The Swedes fought all the way but were outclassed by a team in which every man was a star. They started dramatically with a goal by their inside left, Nils Liedholm, in the fourth minute. The stadium rocked. Such an opening to a tense game would have put any team inferior to Brazil off its stride. But the South Americans equalized three minutes later through their center forward Vava (Evaldo Netto is his real name, but Brazilian players go by nicknames and are so listed in the official program). Vava scored again the first half, and in the second half more goals came from Pelé, Zagalo and Pelé again. Sweden's second goal, by Agne Simonsson 10 minutes from the end, hardly seemed to count.
If there was a star among stars, it was Pelé (Evaldo Alves Santarosa). Of this 17-year-old soccer genius, Johnny Best (the only American who is a fully qualified international soccer referee) said: "The great player of the last few years was England's Stanley Matthews, but this boy may be even greater. He is the great potential player in football today."
Another giant was Garrincha (Manoel dos Santos). His biggest game was against France in the semifinal. I watched him when the whole stadium was doing likewise, strangely hushed. Garrincha stood off to the right of the French goal, waiting, bending forward over the ball which seemed tied to his boot, the large black 11 on his orange jersey turned upward. Now a blue-shirted French fullback began edging slowly toward Garrincha. Garrincha still waited, his black hair hanging forward, but as the Frenchman came closer his short, wide body began to twitch and jerk, like a good base runner taking a lead and trying to confuse the pitcher.

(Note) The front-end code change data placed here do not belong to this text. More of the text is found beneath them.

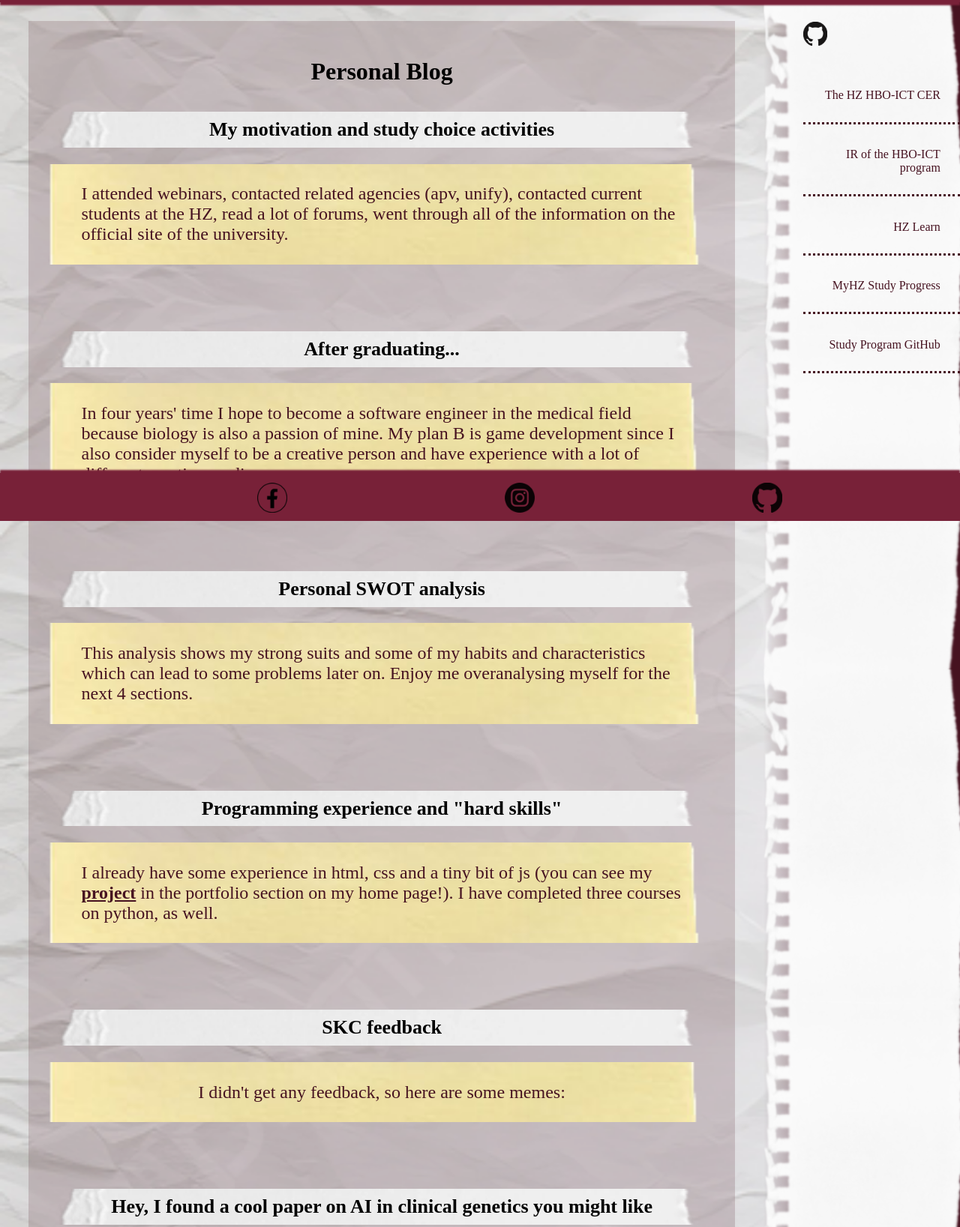
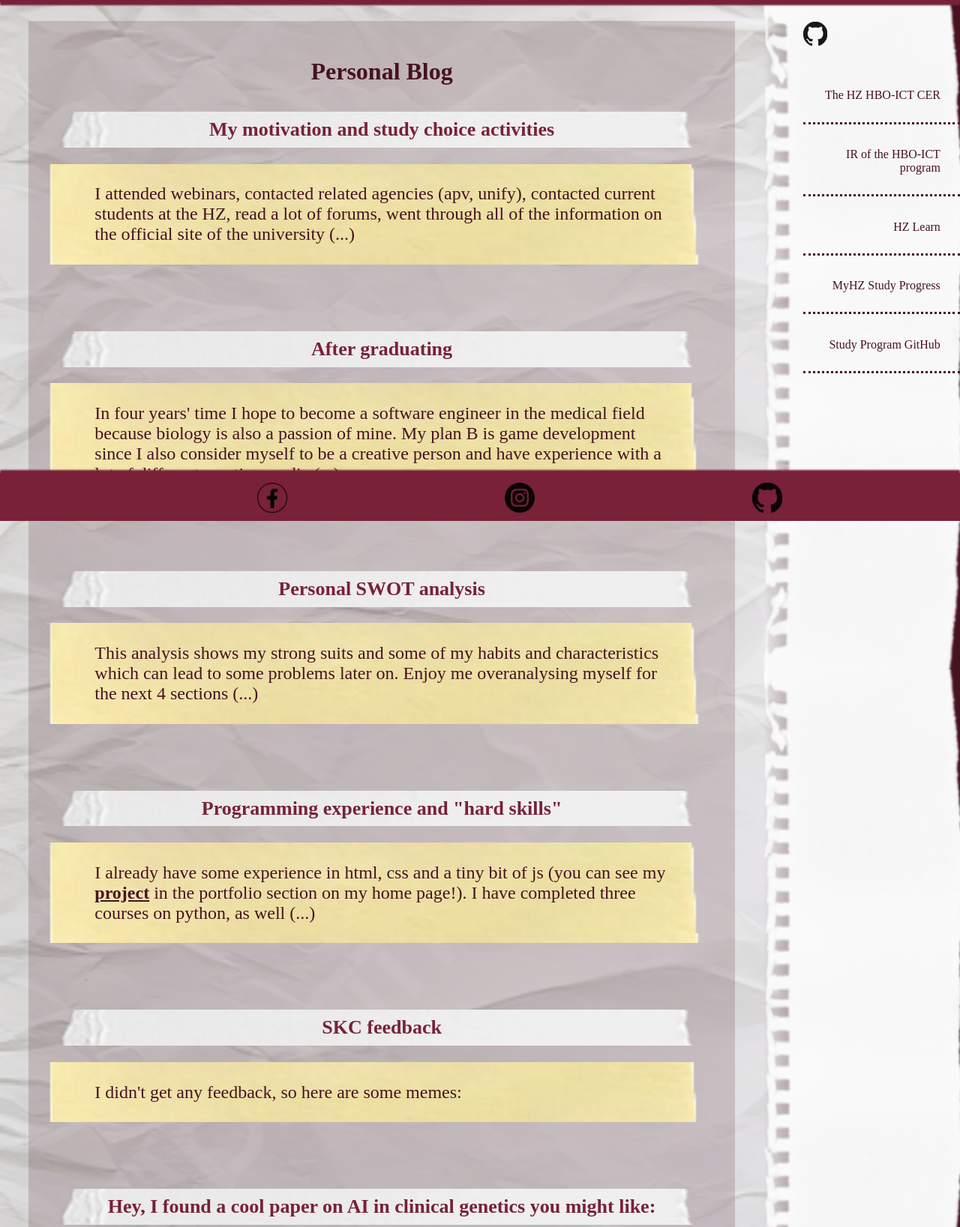
Before and after one commit to DariMasu/masu0002.github.io-, a plain HTML site: page blog.html in a window 1280 px wide. Shown: the part 105-1742 px from the top of the page at 75% size. Drawn offline with Linux system fonts and the light colour scheme.

Commit message:
finished blog page design

```diff
--- a/blog.html
+++ b/blog.html
@@ -38,7 +38,7 @@
             I attended webinars, contacted related agencies (apv, unify),
             contacted current students at the HZ, read a lot of forums, went
             through all of the information on the official site of the
-            university.
+            university (...)
           </summary>
           <p class="blogpost">
             I chose this program because it combines everything I'm passionate
@@ -49,13 +49,13 @@
         </details>
 
         <!-- future aspirations article -->
-        <h2>After graduating...</h2>
+        <h2>After graduating</h2>
         <details>
           <summary class="blogpost">
             In four years' time I hope to become a software engineer in the
             medical field because biology is also a passion of mine. My plan B
             is game development since I also consider myself to be a creative
-            person and have experience with a lot of different creative media.
+            person and have experience with a lot of different creative media (...)
           </summary>
           <p class="blogpost">
             No matter my final choice of profession I will try my best to take
@@ -70,10 +70,10 @@
           <summary class="blogpost">
             This analysis shows my strong suits and some of my habits and
             characteristics which can lead to some problems later on. Enjoy me
-            overanalysing myself for the next 4 sections.
+            overanalysing myself for the next 4 sections (...)
           </summary>
 
-          <section>
+          <section class="swot">
             <h3>Strengths</h3>
             <ul class="starlist">
               <li>creativity 9/10</li>
@@ -86,7 +86,7 @@
             </ul>
           </section>
 
-          <section>
+          <section class="swot">
             <h3>Weakenesses</h3>
             <ul class="starlist">
               <li>I hate public speaking</li>
@@ -99,7 +99,7 @@
             </ul>
           </section>
 
-          <section>
+          <section class="swot">
             <h3>Opportunities</h3>
             <ul class="starlist">
               <li>
@@ -114,7 +114,7 @@
             </ul>
           </section>
 
-          <section>
+          <section class="swot">
             <h3>Threats</h3>
             <ul class="starlist">
               <li>I like having a routine</li>
@@ -135,7 +135,7 @@
             (you can see my
             <a id="jumplink" href="index.html#websitesection">project</a> in the
             portfolio section on my home page!). I have completed three courses
-            on python, as well.
+            on python, as well (...)
           </summary>
           <p class="blogpost">
             This is the language I have most experience in and it is what made
@@ -159,11 +159,12 @@
 
         <!-- ICT news article/paper article -->
         <h2>
-          Hey, I found a cool paper on AI in clinical genetics you might like
+          Hey, I found a cool paper on AI in clinical genetics you might like:
         </h2>
         <a
           id="blogpostlink"
           href="https://www.nature.com/articles/s41431-024-01782-w"
+          target="_blank"
         >
           <p class="blogpost">
             Artificial intelligence (AI) has been growing more powerful and
--- a/css/blog.css
+++ b/css/blog.css
@@ -8,7 +8,8 @@
 }
 
 /* design styles */
-details, #blogpostlink {
+details,
+#blogpostlink {
   display: flex;
   flex-direction: column;
   background-image: url("/resources/stickynote.png");
@@ -20,15 +21,20 @@ details, #blogpostlink {
 }
 summary {
   display: block;
+  justify-items: center;
+  align-items: center;
+  font-size: 26px;
+}
+.swot {
   justify-self: center;
   align-self: center;
-  font-size: 26px;
+  width: 60%;
 }
 .blogpost {
   font-size: 24px;
   color: #461220;
-  padding-left: 5%;
-  padding-right: 5%;
+  padding-left: 7%;
+  padding-right: 7%;
   padding-bottom: 3%;
   padding-top: 3%;
 }
@@ -40,5 +46,6 @@ h2 {
   text-align: center;
 }
 h3 {
+  background-image: url("/resources/navpaperzealouspink.webp");
   background-size: 40% 80%;
 }
--- a/css/generalstyles.css
+++ b/css/generalstyles.css
@@ -102,13 +102,13 @@ h4 {
 }
 h1 {
   font-size: 32px;
-  color: rgb(0, 0, 0);
+  color: #461220;
   margin: 4%;
   text-align: center;
 }
 h2 {
   font-size: 26px;
-  color: rgb(0, 0, 0);
+  color: #782138;
   background-image: url("/resources/navpaperzealous.webp");
 }
 h3 {
```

The Frenchman lunged and then Garrincha went. He moved toward the Frenchman and the goal behind him and suddenly swerved to his left. The defender swerved to follow the orange jersey, but the white ball was tapped in the other direction. Then Garrincha was around the spinning Frenchman and back with the ball. In effect, he had passed to himself. Now he burst toward goal, and the motionless twitching had become a blur of speed. As he was checked by two more blue shirts he side-booted the ball to another orange jersey 10 feet to his left, but kept going. Five paces later the ball reappeared at his feet, perfectly passed back by a teammate. In one tremendous, fluid movement he shot at the goal while still on the dead run. The French goalkeeper dived despairingly, and the crowd let out a hiss of tension that sounded like air escaping from a giant balloon.
This was only one of the fabulous individual and team efforts to which the Brazilians treated us. When the postfinal hubbub had died down and the lights were on in the stands, I had a word with Danny Blanchflower, Northern Ireland's captain and Britain's footballer of the year. His quiet, almost sad verdict: "Well, it's amazing...they are all great players. I hope they never come to England. One at a time, maybe, but never together."